Segment Open

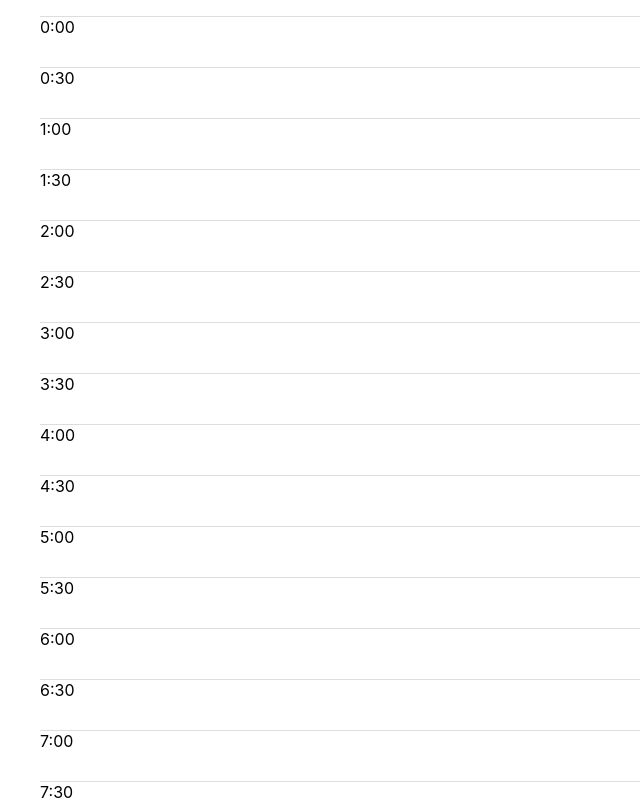
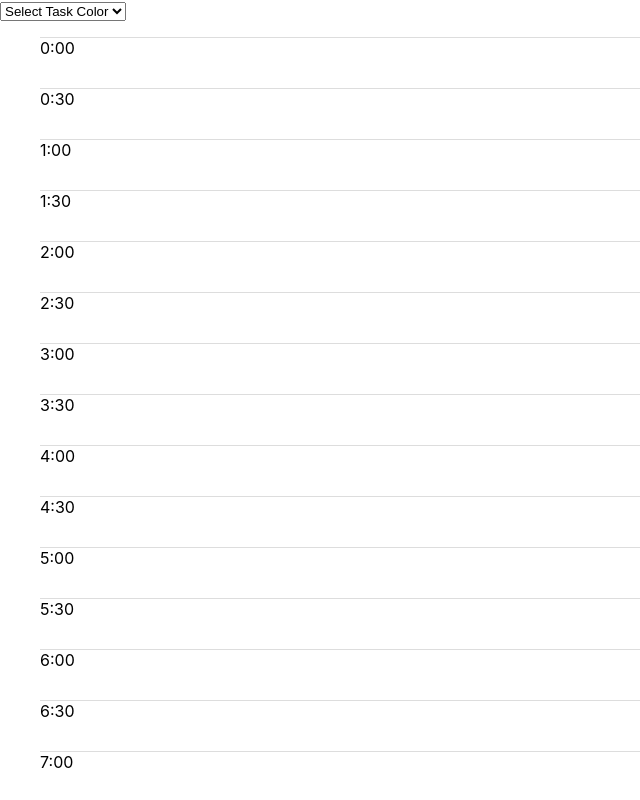
Before and after one commit to Restoration/TimeLine-component, a React (Create React App) app: page / in a window 1280 px wide. Shown: the top 800 px of the page, without its empty margins (0-640 px from the left). Built offline with nearby package versions, Linux system fonts and the light colour scheme.

Commit message:
Add color select

```diff
--- a/src/TimeLine.tsx
+++ b/src/TimeLine.tsx
@@ -1,18 +1,18 @@
-import React from 'react';
+import React, { useState } from 'react';
 import styled from 'styled-components';
 
 
-type SeparateType = 'hour' | 'half' | 'quote';
-
 interface TimeLineProps {
-  separate?: SeparateType;
+  separate?: 'half' | 'quote';
   //ampm?: boolean;
+  colors?: string[];
 }
-
 
 const TimeLine: React.FC<TimeLineProps> = (props: TimeLineProps): JSX.Element => {
 
-  const { separate } = props;
+  const [currentColor, setCurrentColor] = useState<string>("");
+
+  const { separate, colors } = props;
 
   const TimeLineList = styled.ul`
     list-style-type: none;
@@ -26,20 +26,30 @@ const TimeLine: React.FC<TimeLineProps> = (props: TimeLineProps): JSX.Element =>
     text-align: left;
   `;
 
+  const RenderColorSelect = (): JSX.Element => {
+    const defaultColors = ['#96E8BF','#EB7AB0','#FFFB92','#67DAEE'];
+    const colorArray = (colors && colors.length > 0)? colors : defaultColors;
+    return (
+      <select onChange={(e)=>setCurrentColor(e.target.value)}>
+        <option>Select Task Color</option>
+          {colorArray.map((color: string)=>{
+            return<option key={color} value={color}>{color}</option>;
+          })}
+      </select>
+    );
+  }
+
   const RenderTimeLine = (): any => {
     const items: JSX.Element[] = [];
-    const separeteTime: SeparateType = separate ? separate : 'hour';
     for(let i=0; i < 24; i++){
-      items.push(<TimeLineItem key={`${i}-00`}>{`${i}:00`}</TimeLineItem>);
-      switch(separeteTime){
-          case 'half':
-            items.push(<TimeLineItem key={`${i}-30`}>{`${i}:30`}</TimeLineItem>);
-          break;
-          case 'quote':
-            items.push(<TimeLineItem key={`${i}-15`}>{`${i}:15`}</TimeLineItem>);
-            items.push(<TimeLineItem key={`${i}-30`}>{`${i}:30`}</TimeLineItem>);
-            items.push(<TimeLineItem key={`${i}-45`}>{`${i}:45`}</TimeLineItem>);
-          break;
+      items.push(<TimeLineItem key={`${i}-00`} data-info={`${i}-00`}>{`${i}:00`}</TimeLineItem>);
+      if(separate === 'half'){
+        items.push(<TimeLineItem key={`${i}-30`} data-info={`${i}-30`}>{`${i}:30`}</TimeLineItem>);
+      }
+      if(separate === 'quote'){
+        items.push(<TimeLineItem key={`${i}-15`} data-info={`${i}-15`}>{`${i}:15`}</TimeLineItem>);
+        items.push(<TimeLineItem key={`${i}-30`} data-info={`${i}-30`}>{`${i}:30`}</TimeLineItem>);
+        items.push(<TimeLineItem key={`${i}-45`} data-info={`${i}-45`}>{`${i}:45`}</TimeLineItem>);
       }
     }
     return items.map((item) => {
@@ -48,9 +58,12 @@ const TimeLine: React.FC<TimeLineProps> = (props: TimeLineProps): JSX.Element =>
   }
 
   return (
-    <TimeLineList>
-      <RenderTimeLine />
-    </TimeLineList>
+    <>
+      <RenderColorSelect />
+      <TimeLineList>
+        <RenderTimeLine />
+      </TimeLineList>
+    </>
   );
 }
 
```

Segment Closed

Task instructions
What you return must match the material above exactly, minus its pictures.

Written reply
Before and after one commit to Restoration/TimeLine-component, a React (Create React App) app: page / in a window 1280 px wide. Shown: the top 800 px of the page, without its empty margins (0-640 px from the left). Built offline with nearby package versions, Linux system fonts and the light colour scheme.

Commit message:
Add color select

```diff
--- a/src/TimeLine.tsx
+++ b/src/TimeLine.tsx
@@ -1,18 +1,18 @@
-import React from 'react';
+import React, { useState } from 'react';
 import styled from 'styled-components';
 
 
-type SeparateType = 'hour' | 'half' | 'quote';
-
 interface TimeLineProps {
-  separate?: SeparateType;
+  separate?: 'half' | 'quote';
   //ampm?: boolean;
+  colors?: string[];
 }
-
 
 const TimeLine: React.FC<TimeLineProps> = (props: TimeLineProps): JSX.Element => {
 
-  const { separate } = props;
+  const [currentColor, setCurrentColor] = useState<string>("");
+
+  const { separate, colors } = props;
 
   const TimeLineList = styled.ul`
     list-style-type: none;
@@ -26,20 +26,30 @@ const TimeLine: React.FC<TimeLineProps> = (props: TimeLineProps): JSX.Element =>
     text-align: left;
   `;
 
+  const RenderColorSelect = (): JSX.Element => {
+    const defaultColors = ['#96E8BF','#EB7AB0','#FFFB92','#67DAEE'];
+    const colorArray = (colors && colors.length > 0)? colors : defaultColors;
+    return (
+      <select onChange={(e)=>setCurrentColor(e.target.value)}>
+        <option>Select Task Color</option>
+          {colorArray.map((color: string)=>{
+            return<option key={color} value={color}>{color}</option>;
+          })}
+      </select>
+    );
+  }
+
   const RenderTimeLine = (): any => {
     const items: JSX.Element[] = [];
-    const separeteTime: SeparateType = separate ? separate : 'hour';
     for(let i=0; i < 24; i++){
-      items.push(<TimeLineItem key={`${i}-00`}>{`${i}:00`}</TimeLineItem>);
-      switch(separeteTime){
-          case 'half':
-            items.push(<TimeLineItem key={`${i}-30`}>{`${i}:30`}</TimeLineItem>);
-          break;
-          case 'quote':
-            items.push(<TimeLineItem key={`${i}-15`}>{`${i}:15`}</TimeLineItem>);
-            items.push(<TimeLineItem key={`${i}-30`}>{`${i}:30`}</TimeLineItem>);
-            items.push(<TimeLineItem key={`${i}-45`}>{`${i}:45`}</TimeLineItem>);
-          break;
+      items.push(<TimeLineItem key={`${i}-00`} data-info={`${i}-00`}>{`${i}:00`}</TimeLineItem>);
+      if(separate === 'half'){
+        items.push(<TimeLineItem key={`${i}-30`} data-info={`${i}-30`}>{`${i}:30`}</TimeLineItem>);
+      }
+      if(separate === 'quote'){
+        items.push(<TimeLineItem key={`${i}-15`} data-info={`${i}-15`}>{`${i}:15`}</TimeLineItem>);
+        items.push(<TimeLineItem key={`${i}-30`} data-info={`${i}-30`}>{`${i}:30`}</TimeLineItem>);
+        items.push(<TimeLineItem key={`${i}-45`} data-info={`${i}-45`}>{`${i}:45`}</TimeLineItem>);
       }
     }
     return items.map((item) => {
@@ -48,9 +58,12 @@ const TimeLine: React.FC<TimeLineProps> = (props: TimeLineProps): JSX.Element =>
   }
 
   return (
-    <TimeLineList>
-      <RenderTimeLine />
-    </TimeLineList>
+    <>
+      <RenderColorSelect />
+      <TimeLineList>
+        <RenderTimeLine />
+      </TimeLineList>
+    </>
   );
 }
 
```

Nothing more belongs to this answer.